Heart and circulatory disease cause nearly 160,000 deaths in the UK each year, according to figures from the British Heart Foundation.

Tea contains antioxidants called flavonoids and these have been shown to slow down the effects and development of heart disease. So a couple of cups a day could help keep your ticker beating for longer.

Stronger teeth

Tooth decay and gum disease are a big problem in the UK, so the news that tea - particularly green tea - can help prevent that is great news. Tea benefits your teeth in three ways:

1. The fluoride that occurs naturally in tea strengthens the enamel in your teeth. 2. The flavonoids protect your teeth against the build-up of bacteria around the root of teeth and stop decay. 3. It's also thought that the tannin in tea could help to prevent tooth decay and as a result the development of caries (holes in the teeth).

Fights cancer

Cancer kills more than 160,000 people in the UK every year, according to figures from Cancer Research UK. Certain studies have shown that drinking tea every day can play a role in warding off certain types of cancer.

- A study by Penn State University showed the main antioxidant in green tea, epigallocatechin-3-gallate (EGCG), helped kill cancer cells through the destruction of the cells’ mitochondria (the part that produces around 90% of the chemical energy that cells need to survive).

- A clinical trial conducted by the renowned Mayo Clinic in Minnesota found that an extract of green tea had potentially beneficial effects for patients with low toxicity in chronic lymphocytic leukemia (CLL).

'The benefits we have seen in most CLL patients who use the chemical suggest that it has modest clinical activity and may be useful for stabilizing this form of leukemia, potentially slowing it down,' said Tait Shanafelt, M.D., a Mayo Clinic hematologist and lead author of the study.

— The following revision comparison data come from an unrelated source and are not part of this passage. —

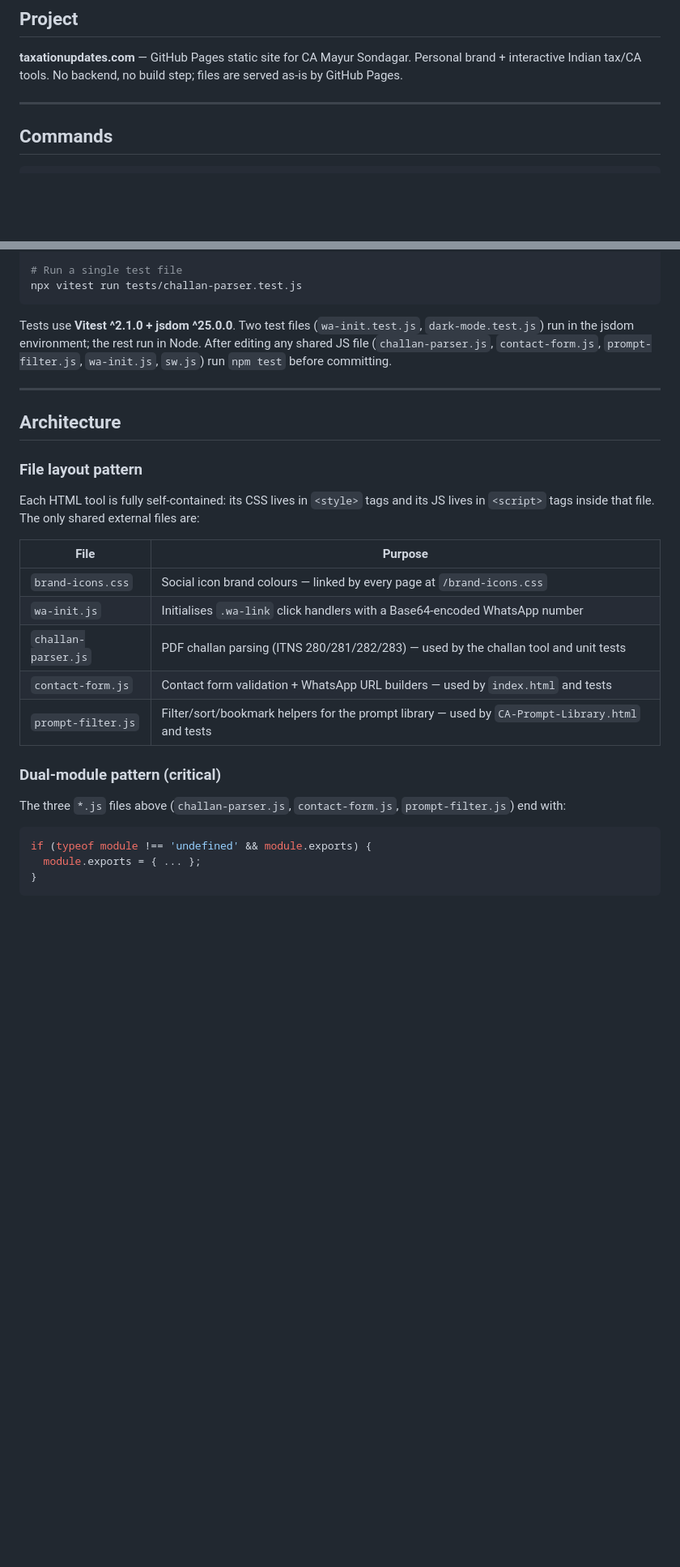
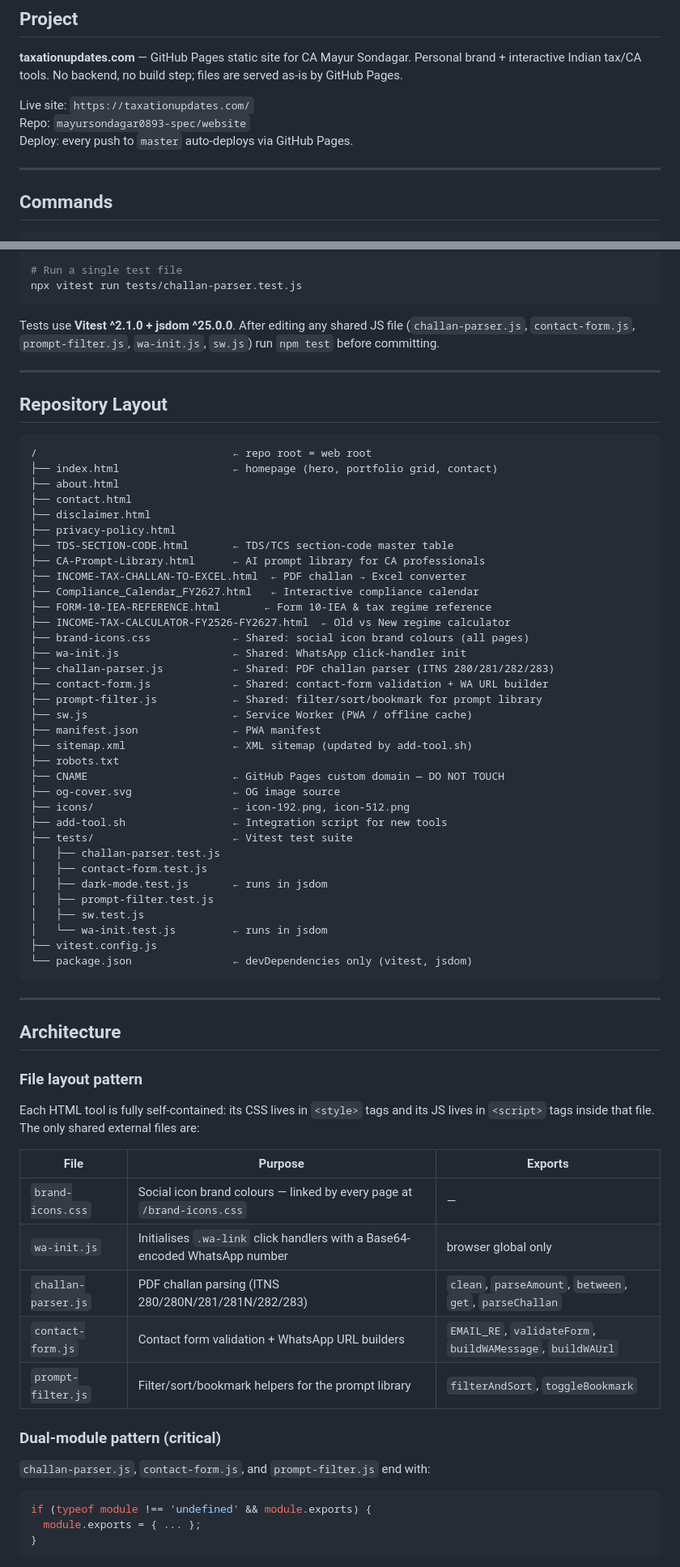
Before and after one commit to mayursondagar0893-spec/website, a Markdown page: CLAUDE.md, 2 parts joined by grey strips. Shown at 81% size. Drawn GitHub-style; blank space fills up the shorter version.

````diff
--- a/CLAUDE.md
+++ b/CLAUDE.md
@@ -7,6 +7,10 @@ This file provides guidance to Claude Code (claude.ai/code) when working with co
 ## Project
 
 **taxationupdates.com** — GitHub Pages static site for CA Mayur Sondagar. Personal brand + interactive Indian tax/CA tools. No backend, no build step; files are served as-is by GitHub Pages.
+
+Live site: `https://taxationupdates.com/`
+Repo: `mayursondagar0893-spec/website`
+Deploy: every push to `master` auto-deploys via GitHub Pages.
 
 ---
 
@@ -26,7 +30,48 @@ npm run test:watch
 npx vitest run tests/challan-parser.test.js
 ```
 
-Tests use **Vitest ^2.1.0 + jsdom ^25.0.0**. Two test files (`wa-init.test.js`, `dark-mode.test.js`) run in the jsdom environment; the rest run in Node. After editing any shared JS file (`challan-parser.js`, `contact-form.js`, `prompt-filter.js`, `wa-init.js`, `sw.js`) run `npm test` before committing.
+Tests use **Vitest ^2.1.0 + jsdom ^25.0.0**. After editing any shared JS file (`challan-parser.js`, `contact-form.js`, `prompt-filter.js`, `wa-init.js`, `sw.js`) run `npm test` before committing.
+
+---
+
+## Repository Layout
+
+```
+/                               ← repo root = web root
+├── index.html                  ← homepage (hero, portfolio grid, contact)
+├── about.html
+├── contact.html
+├── disclaimer.html
+├── privacy-policy.html
+├── TDS-SECTION-CODE.html       ← TDS/TCS section-code master table
+├── CA-Prompt-Library.html      ← AI prompt library for CA professionals
+├── INCOME-TAX-CHALLAN-TO-EXCEL.html  ← PDF challan → Excel converter
+├── Compliance_Calendar_FY2627.html   ← Interactive compliance calendar
+├── FORM-10-IEA-REFERENCE.html       ← Form 10-IEA & tax regime reference
+├── INCOME-TAX-CALCULATOR-FY2526-FY2627.html  ← Old vs New regime calculator
+├── brand-icons.css             ← Shared: social icon brand colours (all pages)
+├── wa-init.js                  ← Shared: WhatsApp click-handler init
+├── challan-parser.js           ← Shared: PDF challan parser (ITNS 280/281/282/283)
+├── contact-form.js             ← Shared: contact-form validation + WA URL builder
+├── prompt-filter.js            ← Shared: filter/sort/bookmark for prompt library
+├── sw.js                       ← Service Worker (PWA / offline cache)
+├── manifest.json               ← PWA manifest
+├── sitemap.xml                 ← XML sitemap (updated by add-tool.sh)
+├── robots.txt
+├── CNAME                       ← GitHub Pages custom domain — DO NOT TOUCH
+├── og-cover.svg                ← OG image source
+├── icons/                      ← icon-192.png, icon-512.png
+├── add-tool.sh                 ← Integration script for new tools
+├── tests/                      ← Vitest test suite
+│   ├── challan-parser.test.js
+│   ├── contact-form.test.js
+│   ├── dark-mode.test.js       ← runs in jsdom
+│   ├── prompt-filter.test.js
+│   ├── sw.test.js
+│   └── wa-init.test.js         ← runs in jsdom
+├── vitest.config.js
+└── package.json                ← devDependencies only (vitest, jsdom)
+```
 
 ---
 
@@ -35,16 +80,16 @@ Tests use **Vitest ^2.1.0 + jsdom ^25.0.0**. Two test files (`wa-init.test.js`,
 ### File layout pattern
 Each HTML tool is fully self-contained: its CSS lives in `<style>` tags and its JS lives in `<script>` tags inside that file. The only shared external files are:
 
-| File | Purpose |
-|---|---|
-| `brand-icons.css` | Social icon brand colours — linked by every page at `/brand-icons.css` |
-| `wa-init.js` | Initialises `.wa-link` click handlers with a Base64-encoded WhatsApp number |
-| `challan-parser.js` | PDF challan parsing (ITNS 280/281/282/283) — used by the challan tool and unit tests |
-| `contact-form.js` | Contact form validation + WhatsApp URL builders — used by `index.html` and tests |
-| `prompt-filter.js` | Filter/sort/bookmark helpers for the prompt library — used by `CA-Prompt-Library.html` and tests |
+| File | Purpose | Exports |
+|---|---|---|
+| `brand-icons.css` | Social icon brand colours — linked by every page at `/brand-icons.css` | — |
+| `wa-init.js` | Initialises `.wa-link` click handlers with a Base64-encoded WhatsApp number | browser global only |
+| `challan-parser.js` | PDF challan parsing (ITNS 280/280N/281/281N/282/283) | `clean`, `parseAmount`, `between`, `get`, `parseChallan` |
+| `contact-form.js` | Contact form validation + WhatsApp URL builders | `EMAIL_RE`, `validateForm`, `buildWAMessage`, `buildWAUrl` |
+| `prompt-filter.js` | Filter/sort/bookmark helpers for the prompt library | `filterAndSort`, `toggleBookmark` |
 
 ### Dual-module pattern (critical)
-The three `*.js` files above (`challan-parser.js`, `contact-form.js`, `prompt-filter.js`) end with:
+`challan-parser.js`, `contact-form.js`, and `prompt-filter.js` end with:
 ```js
 if (typeof module !== 'undefined' && module.exports) {
   module.exports = { ... };
````
Also changed, not shown: other parts of CLAUDE.md (+56 -2 lines).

Reduce stress

A study by City University London found that drinking a cup of tea after a stressful experience can reduce stress by 25% - this is because tea has a calming effect and it's a familiar routine.

Jessica Dady
Food Editor

Jessica Dady is Food Editor at GoodtoKnow and has over 12 years of experience as a digital editor, specialising in all things food, recipes, and SEO. From the must-buy seasonal food hampers and advent calendars for Christmas to the family-friendly air fryers that’ll make dinner time a breeze, Jessica loves trying and testing various food products to find the best of the best for the busy parents among us. Over the years of working with GoodtoKnow, Jessica has had the privilege of working alongside Future’s Test Kitchen to create exclusive videos - as well as writing, testing, and shooting her own recipes. When she’s not embracing the great outdoors with her family at the weekends, Jessica enjoys baking up a storm in the kitchen with her favourite bakes being chocolate chip cookies, cupcakes, and a tray of gooey chocolate brownies